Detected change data
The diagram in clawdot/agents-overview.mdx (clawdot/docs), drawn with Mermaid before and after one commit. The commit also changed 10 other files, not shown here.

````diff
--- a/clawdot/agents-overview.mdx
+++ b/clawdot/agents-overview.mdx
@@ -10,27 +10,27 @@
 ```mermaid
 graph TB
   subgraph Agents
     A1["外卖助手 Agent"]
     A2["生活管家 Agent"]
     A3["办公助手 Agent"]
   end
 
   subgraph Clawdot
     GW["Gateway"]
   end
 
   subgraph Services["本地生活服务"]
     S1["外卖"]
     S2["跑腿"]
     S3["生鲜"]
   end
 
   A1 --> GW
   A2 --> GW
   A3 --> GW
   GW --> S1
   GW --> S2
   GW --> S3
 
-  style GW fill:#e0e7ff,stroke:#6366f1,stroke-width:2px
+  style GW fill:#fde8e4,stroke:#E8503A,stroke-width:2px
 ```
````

--

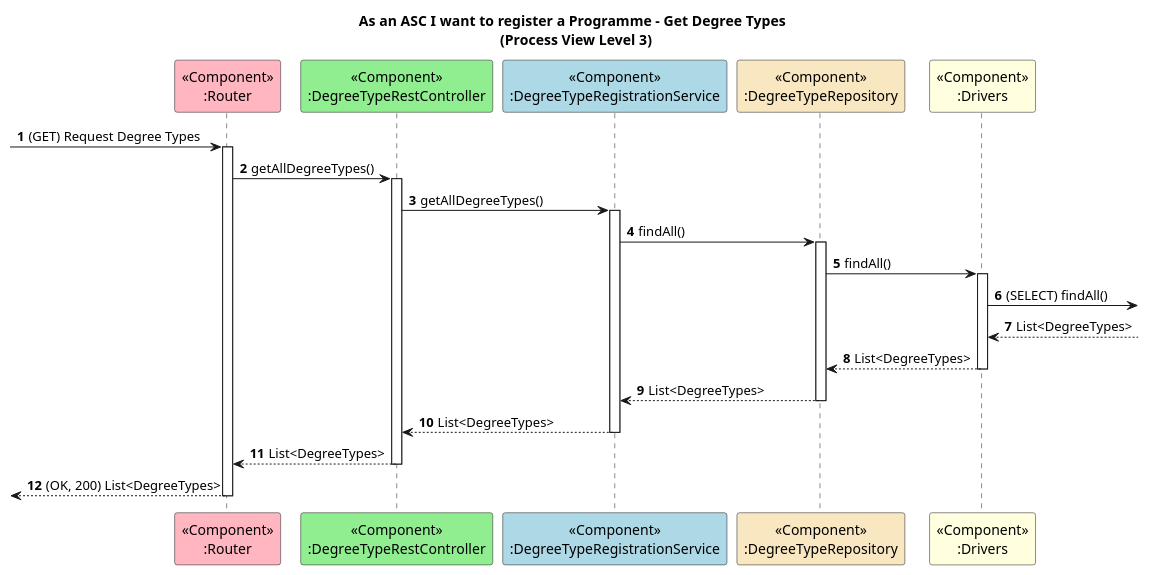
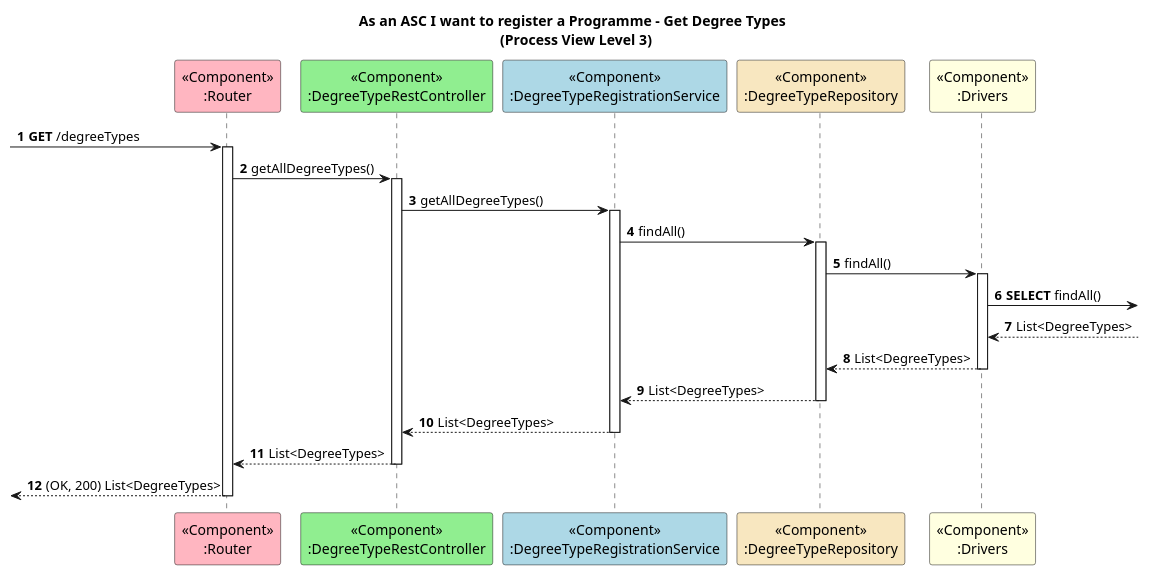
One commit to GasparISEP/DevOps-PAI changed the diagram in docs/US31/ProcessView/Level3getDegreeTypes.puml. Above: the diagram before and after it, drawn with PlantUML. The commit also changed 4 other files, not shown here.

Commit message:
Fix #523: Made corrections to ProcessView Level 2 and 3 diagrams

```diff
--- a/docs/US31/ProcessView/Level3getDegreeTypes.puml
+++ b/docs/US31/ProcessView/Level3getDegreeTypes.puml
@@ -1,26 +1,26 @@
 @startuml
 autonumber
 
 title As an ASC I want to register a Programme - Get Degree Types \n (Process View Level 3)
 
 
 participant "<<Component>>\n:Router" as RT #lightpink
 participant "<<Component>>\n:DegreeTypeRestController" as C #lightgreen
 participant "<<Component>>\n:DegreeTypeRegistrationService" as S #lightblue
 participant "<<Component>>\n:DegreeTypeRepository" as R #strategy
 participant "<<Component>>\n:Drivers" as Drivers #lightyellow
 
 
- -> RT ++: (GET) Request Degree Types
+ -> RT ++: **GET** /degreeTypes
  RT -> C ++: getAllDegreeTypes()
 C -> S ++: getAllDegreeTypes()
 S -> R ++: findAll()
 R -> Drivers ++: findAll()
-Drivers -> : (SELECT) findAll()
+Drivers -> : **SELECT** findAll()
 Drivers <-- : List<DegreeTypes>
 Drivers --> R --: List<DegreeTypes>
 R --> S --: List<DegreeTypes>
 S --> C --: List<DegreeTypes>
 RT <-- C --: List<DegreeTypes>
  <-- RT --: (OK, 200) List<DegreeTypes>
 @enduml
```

==

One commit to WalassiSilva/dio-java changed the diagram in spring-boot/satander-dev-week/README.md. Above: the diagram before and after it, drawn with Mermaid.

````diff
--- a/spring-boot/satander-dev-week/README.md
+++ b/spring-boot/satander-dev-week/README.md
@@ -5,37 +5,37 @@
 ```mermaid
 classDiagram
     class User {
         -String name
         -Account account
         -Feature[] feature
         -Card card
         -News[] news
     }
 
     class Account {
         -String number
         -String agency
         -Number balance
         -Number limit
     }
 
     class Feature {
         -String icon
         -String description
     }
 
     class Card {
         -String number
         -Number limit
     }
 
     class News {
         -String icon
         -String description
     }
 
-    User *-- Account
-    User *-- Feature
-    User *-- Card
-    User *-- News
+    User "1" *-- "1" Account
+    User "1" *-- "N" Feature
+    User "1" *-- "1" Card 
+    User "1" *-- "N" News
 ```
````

Problem
Say how many lines of the entries above include the word "fill", giving the number alone.

Reply to the exercise
2